**Task directions:** Reproduce the records that follow without alteration, apart from removing the pictures.
= = =
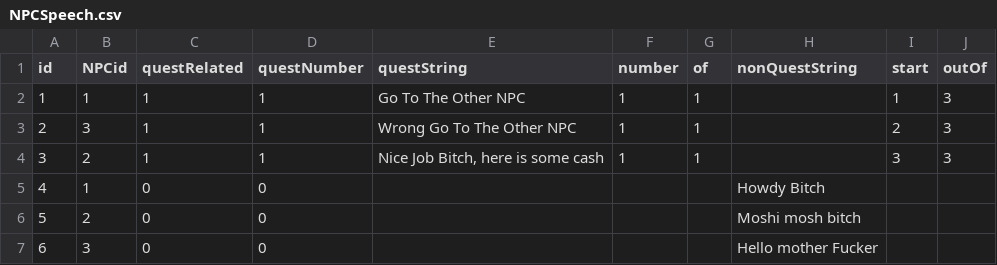
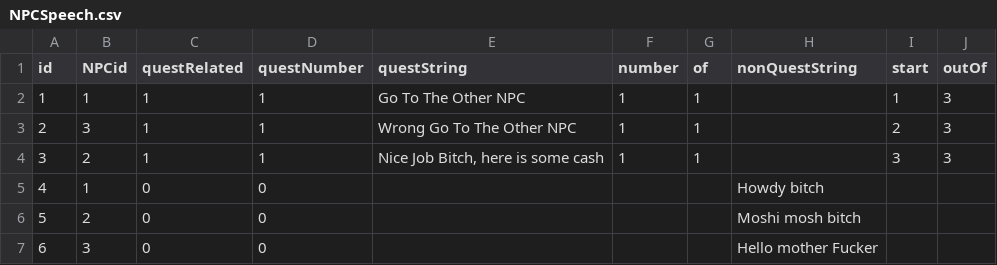
Before and after one commit to Muneeb2002/DDUEksamen, a CSV file: start1/data/NPCSpeech.csv, drawn as a sheet.

```diff
--- a/start1/data/NPCSpeech.csv
+++ b/start1/data/NPCSpeech.csv
@@ -4,3 +4,3 @@ id,NPCid,questRelated,questNumber,questString,number,of,nonQuestString,start,out
 3,2,1,1,"Nice Job Bitch, here is some cash",1,1,"",3,3
-4,1,0,0,"",,,"Howdy Bitch",,
+4,1,0,0,"",,,"Howdy bitch",,
 5,2,0,0,"",,,"Moshi mosh bitch",,
```
Also changed, not shown: 1 other file.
= = =
**Finished task:**
Before and after one commit to Muneeb2002/DDUEksamen, a CSV file: start1/data/NPCSpeech.csv, drawn as a sheet.

```diff
--- a/start1/data/NPCSpeech.csv
+++ b/start1/data/NPCSpeech.csv
@@ -4,3 +4,3 @@ id,NPCid,questRelated,questNumber,questString,number,of,nonQuestString,start,out
 3,2,1,1,"Nice Job Bitch, here is some cash",1,1,"",3,3
-4,1,0,0,"",,,"Howdy Bitch",,
+4,1,0,0,"",,,"Howdy bitch",,
 5,2,0,0,"",,,"Moshi mosh bitch",,
```
Also changed, not shown: 1 other file.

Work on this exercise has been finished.